OSAKA -- With higher costs weighing on the conveyor-belt sushi restaurant industry, Akindo Sushiro and Genki Sushi aim through their merger to leverage greater scale to negotiate better prices for quality fish.
The two companies on Friday announced a capital partnership toward integrating their businesses. Rice wholesaler Shinmei, the parent of Genki Sushi, will lead the process by obtaining 32.72% of Sushiro's parent Sushiro Global Holdings from British investment fund Permira for 37.9 billion yen ($336 million).
Widening the lead
Akindo Sushiro is the market leader in Japan, and Genki Sushi the fifth-place player. With combined sales of some 180 billion yen, the pair would control around 30% of the market, taking a significant lead over No. 2 Kura Corp.'s 113.6 billion yen and No. 3 Hamazushi's 109 billion yen.
"Increased procurement volume boosts our negotiating power, so this will help counter rising costs," Sushiro Global President Koichi Mizutome told a news conference in Tokyo.

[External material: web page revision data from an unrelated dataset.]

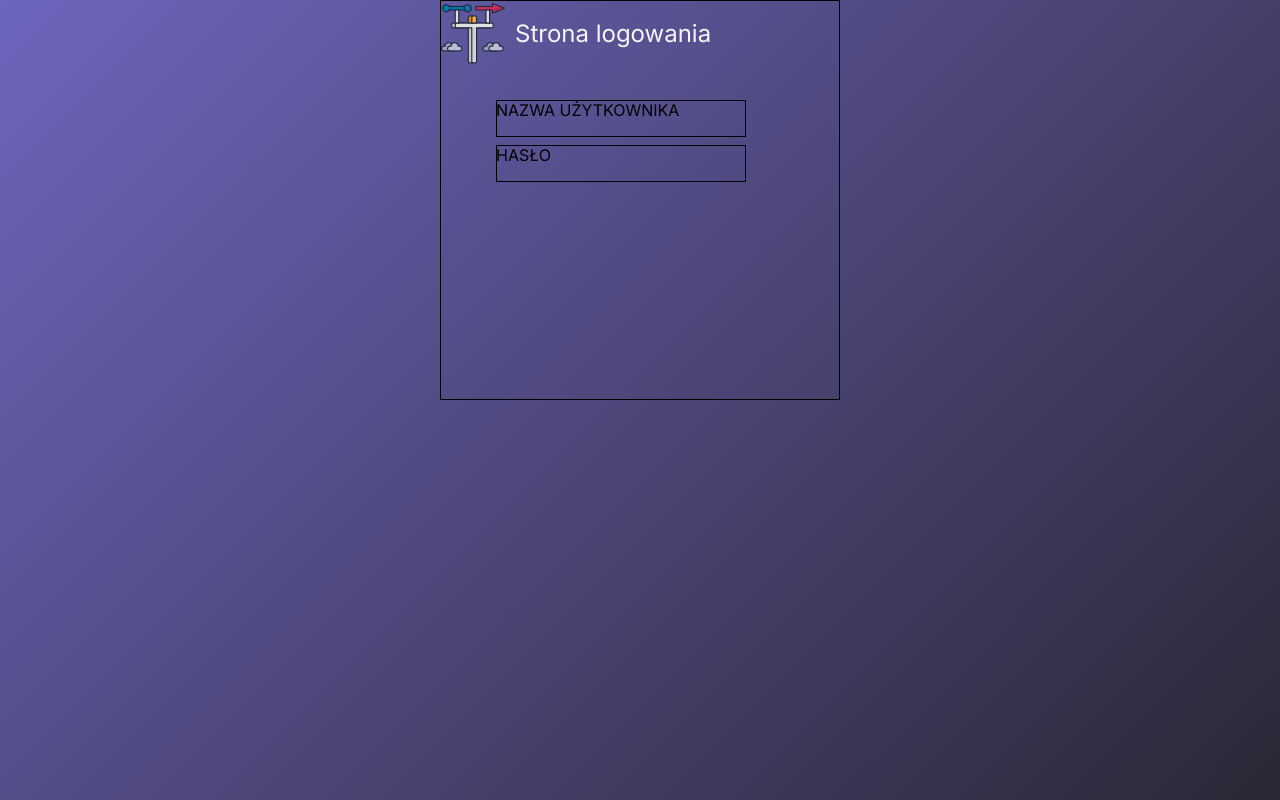
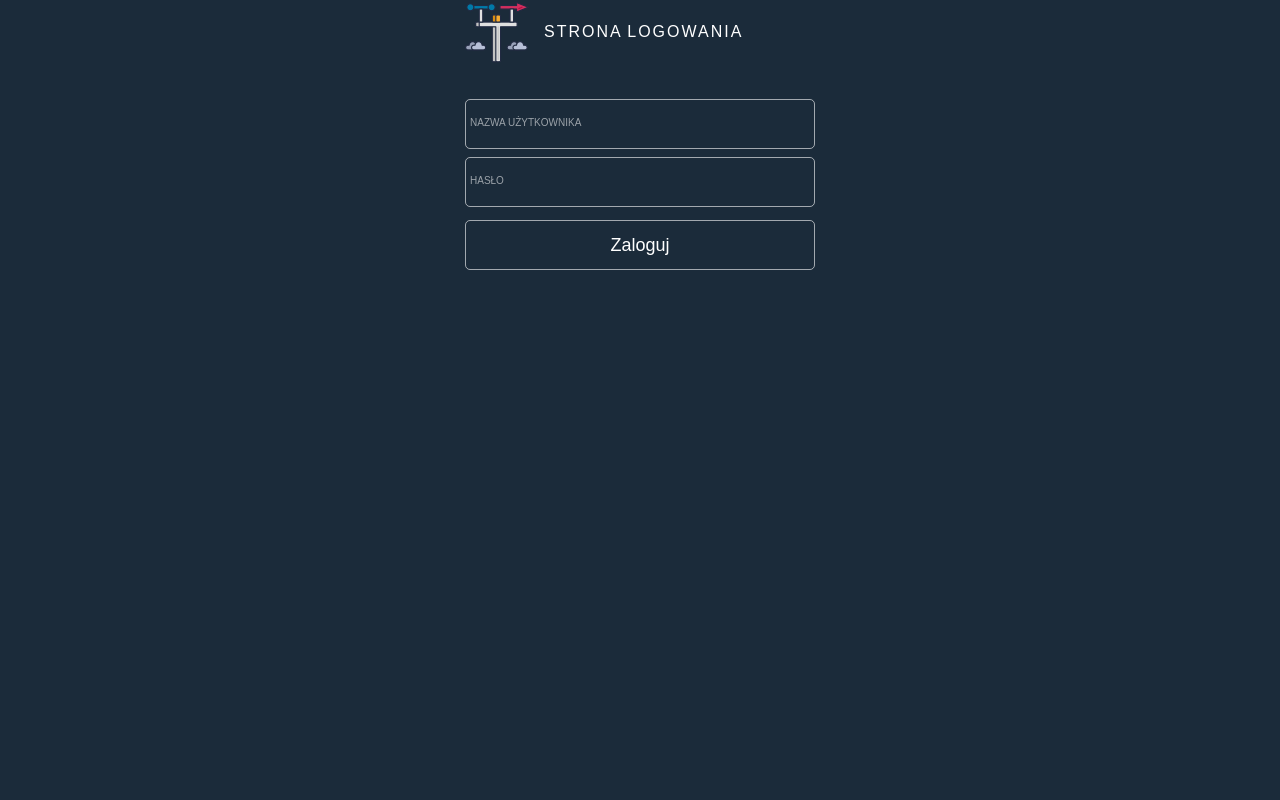
Before and after one commit to sebasamol/WeatherApp, a Next.js app: page /pages/login in a window 1280 px wide. Built offline with nearby package versions, Linux system fonts and the light colour scheme.

Commit message:
LoginForm.tsx v2.0

```diff
--- a/app/components/LoginForm/LoginForm.module.css
+++ b/app/components/LoginForm/LoginForm.module.css
@@ -5,12 +5,12 @@
     transform: translate(-50%, -50%);
     height: 400px;
     width: 400px;
-    border: 1px solid black;
 
 }
 
 .description {
-    width: 300px;
+    width: 350px;
+    margin: auto;
     display: flex;
     justify-content: flex-start;
     align-items: center;
@@ -18,18 +18,22 @@
 }
 
 .description p {
-    margin-left: 10px;
-    font-size: 24px;
-    opacity: 0.95;
-    color: white;
+    margin-left: 15px;
+    font-family: Arial, Helvetica, sans-serif;
+    font-size: 16px;
+    letter-spacing: 2px;
+    word-spacing: -1px;
+    color: #ffff;
+    font-weight: normal;
+    text-decoration: none;
+    font-style: normal;
+    font-variant: normal;
+    text-transform: uppercase;
 }
 
 .form_container {
-    /* display: inline-block;
-    width: 360px;
-    margin-top: 35px; */
-
-    width: 360px;
+    margin: auto;
+    width: 400px;
     margin-top: 35px;
 }
 
@@ -43,46 +47,58 @@
 }
 
 /* components */
-.input_group{
+.input_group {
     position: relative;
-    width: 250px;
+
 }
-.input_group input{
-    width: 100%;
+
+.input_group input {
+    width: var(--input-width);
+    height: var(--input-height);
     padding: 10px;
-    border: 1px solid black;
-    background-color: #1d2b3a;
+    border: 1px solid rgba(255, 255, 255, 0.597);
+    border-radius: var(--border-radius);
+    background: transparent;
     outline: none;
     color: #fff;
-    background: transparent;
+
 }
-.input_group label{
+
+.input_group label {
     position: absolute;
-    left: 0;
+    left: 5px;
+    top: 18px;
     pointer-events: none;
     text-transform: uppercase;
     transition: 0.5s;
+    font-size: 10px;
+    color: rgba(255, 255, 255, 0.565);
+
 }
 
-.input_group input:focus ~ label,
-.input_group input:valid ~ label{
-    color: #00dfc4;
-    transform: translateX(10px) translateY(-7px);
-    font-size: 0.65em;
+.input_group input:focus~label,
+.input_group input:valid~label {
+    transform: translateX(5px) translateY(-23px);
+    font-size: 0.55em;
     padding: 0 10px;
+    background: #1b2b3a;
+    border-left: 1px solid white;
+    border-right: 1px solid white;
+    color: rgb(1, 247, 255);
+    letter-spacing: 0.2em;
 
 }
 
 
-/* .button {
+.button {
     height: var(--button-height);
     width: var(--button-width);
     border-radius: var(--border-radius);
+    border: 1px solid rgba(255, 255, 255, 0.597);
     box-sizing: border-box;
-    background: #6d66be40;
+    background: transparent;
     color: white;
     margin-top: 5px;
-    border: none;
     font-size: 18px;
 
 }
@@ -90,6 +106,7 @@
 .button:hover {
     background: var(--form-hover);
     transition: 0.6s;
+    opacity: 0.85;
 
 
-} */
+}
--- a/app/components/LoginForm/LoginForm.tsx
+++ b/app/components/LoginForm/LoginForm.tsx
@@ -44,8 +44,8 @@ export default function LoginForm() {
             <div className={styles.form_container}>
                 <form className={styles.form_data}>
                     <InputData name='Nazwa użytkownika' type='text' placeholder=''/>
-                    <InputData name='Hasło' type='text' placeholder=''/>
-
+                    <InputData name='Hasło' type='password' placeholder=''/>
+                    <LoginButton/>
 
                 </form>
 
--- a/app/globals.css
+++ b/app/globals.css
@@ -1,16 +1,21 @@
 :root {
-  --border-radius: 15px;
+  --border-radius: 5px;
   --button-height: 50px;
   --button-width: 350px;
-  --input-height: 350px;
-  --input-width: 50px;
-  --form-hover: #6d66beb6;
+  --input-height: 50px;
+  --input-width: 350px;
+  --form-hover: rgba(1, 247, 255, 0.509);
+
 
 }
-html{
-  background: #6D66BE;
-  background: linear-gradient(135deg, #6D66BE, #2C2735);
 
+html {
+  /*
+* Created with https://www.css-gradient.com
+* Gradient link: https://www.css-gradient.com/?c1=3d6f5c&c2=cd4c23&gt=r&gd=dtl
+*/
+  background: #1b2b3a;
+  /* background: radial-gradient(at right bottom, #B91A15, #1B799A); */
   background-attachment: fixed;
 }
 
@@ -18,7 +23,7 @@ html{
   box-sizing: border-box;
   padding: 0;
   margin: 0;
-
+  font-family: Arial, Helvetica, sans-serif;
 
 }
 
@@ -26,5 +31,5 @@ html{
 body {
 
   max-width: 100vw;
-  overflow-x: hidden;
+  /* overflow-x: hidden; */
 }
```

Stable procurement is of great importance to the business.
To cut operating costs, the conveyor sushi industry has automated many tasks like making sushi, taking orders and delivering to the table. As a result, ingredient costs are equivalent to 40-50% of menu item prices, around 10 to 20 percentage points higher than at other casual restaurants. Ingredient costs have that much more impact over profit.

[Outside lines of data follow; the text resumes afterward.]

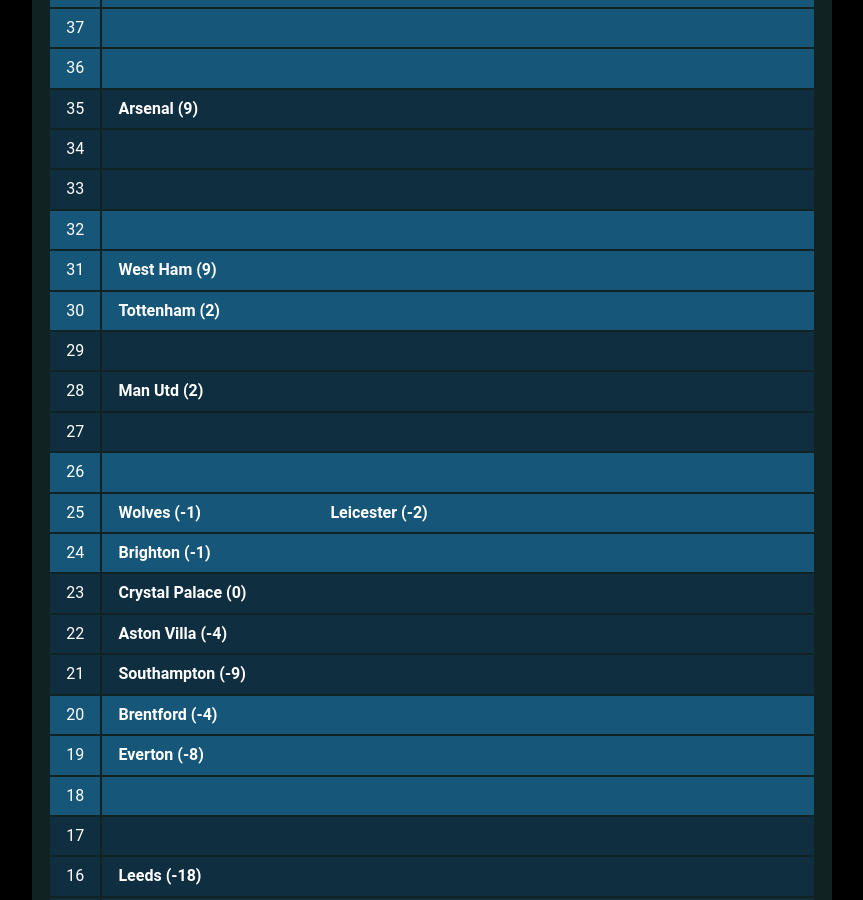
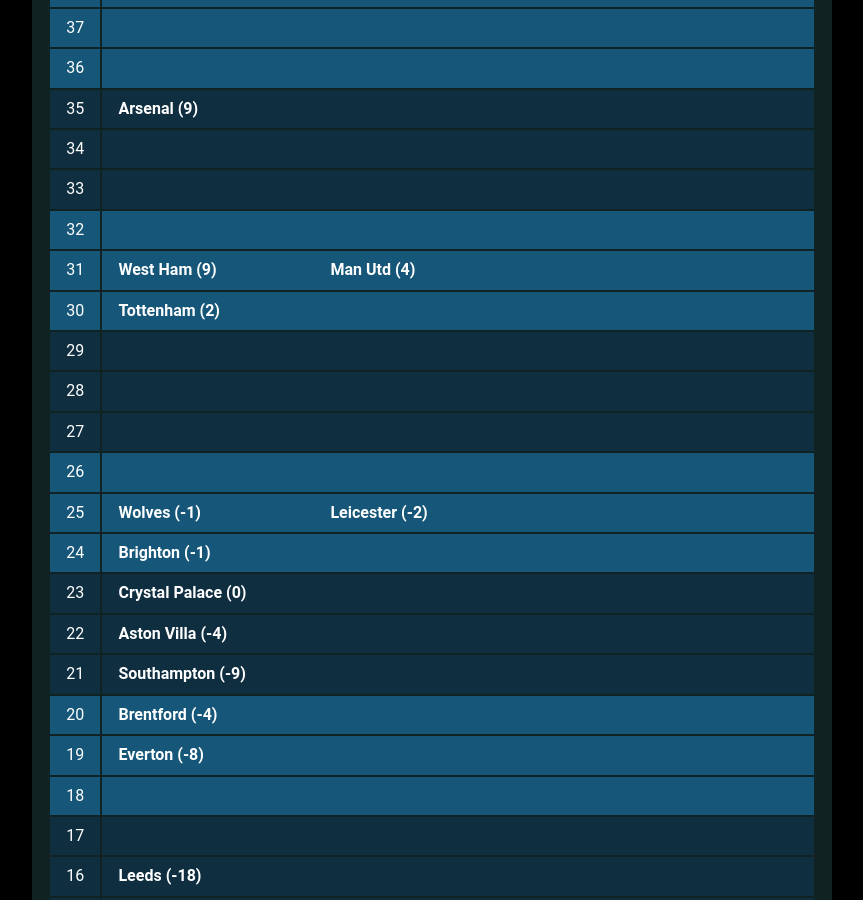
Before and after one commit to muru/muru.github.io, a Jekyll site: the page built from resources.md, in a window 1280 px wide and 900 px high, scrolled down 2002 px. Shown: the whole window, without its empty margins (208-1071 px from the left). Built offline with Jekyll 4.4.1, drawn with Linux system fonts in a browser that asks for light colours; some web fonts are replaced; some of the changed text lies outside the part shown.

Commit message:
updated cann-table: Sat  1 Jan 00:01:39 JST 2022

```diff
--- a/cann-table.html
+++ b/cann-table.html
@@ -103,6 +103,7 @@
 		<td class="cann-point"> 31 </td>
 		<td class="cann-clubs">
 			<span class="club-name"> West Ham (9) </span>
+			<span class="club-name"> Man Utd (4) </span>
 		</td>
  	</tr>
 	<tr class="cann-row-1">
@@ -119,7 +120,6 @@
 	<tr class="cann-row-2">
 		<td class="cann-point"> 28 </td>
 		<td class="cann-clubs">
-			<span class="club-name"> Man Utd (2) </span>
 		</td>
  	</tr>
 	<tr class="cann-row-2">
@@ -215,7 +215,7 @@
 	<tr class="cann-row-2">
 		<td class="cann-point"> 11 </td>
 		<td class="cann-clubs">
-			<span class="club-name"> Burnley (-7) </span>
+			<span class="club-name"> Burnley (-9) </span>
 			<span class="club-name"> Newcastle (-23) </span>
 		</td>
  	</tr>
```
Also changed, not shown: other parts of cann-table.html (+1 -1 lines).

Prices of imported salmon and trout have climbed around 20% in two years on the back of rising fish demand in emerging economies. Yet price hikes are not an easy option because lower prices are what draw many customers and make conveyor sushi a rare growing segment within the food service sector.
"Yellowfin tuna and other red-flesh fish have also grown expensive, but we are biting the bullet and still serving the fish," said Mizutome.
The effects are clear across the industry, For instance, Kura, which enjoyed double-digit operating profit growth for three straight years through October 2016, is expecting profit to be flat this fiscal year.
A sushi restaurant is only as good as the quality of the fish it serves. If the Sushiro-Genki pair is able to buy better-quality fish without paying more than what they pay now, that would pose a threat to rivals. The duo expects an edge in rice procurement as well, with help from Shinmei.
The conveyor sushi market expanded by about 20% over five years to 605.5 billion yen in 2016, according to research company Fuji Keizai, largely thanks to aggressive store openings. But the momentum is weakening.
Because of the large space required, locations that can accommodate conveyor sushi restaurants are limited. Restaurants have pretty much already been opened in all key areas of greater Osaka, said an executive of a major industry player.
Seiichiro Samejima of the Ichiyoshi Research Institute says the market has a ceiling at 700 billion yen in view of the population outlook and other factors.
Expanding overseas is one focus of the latest corporate integration, but Japan remains the main arena. As many contenders vie for bigger pieces of a limited pie, the key to winning is procurement, which makes up a big chunk of costs.
Speculation has risen that the industry may undergo a realignment involving Kappa Create, which used to be the market leader. It is not clear whether the move by Sushiro and Genki Sushi signals other consolidations to come. "If we increase restaurants, of course others will lose market share," Mizutome said.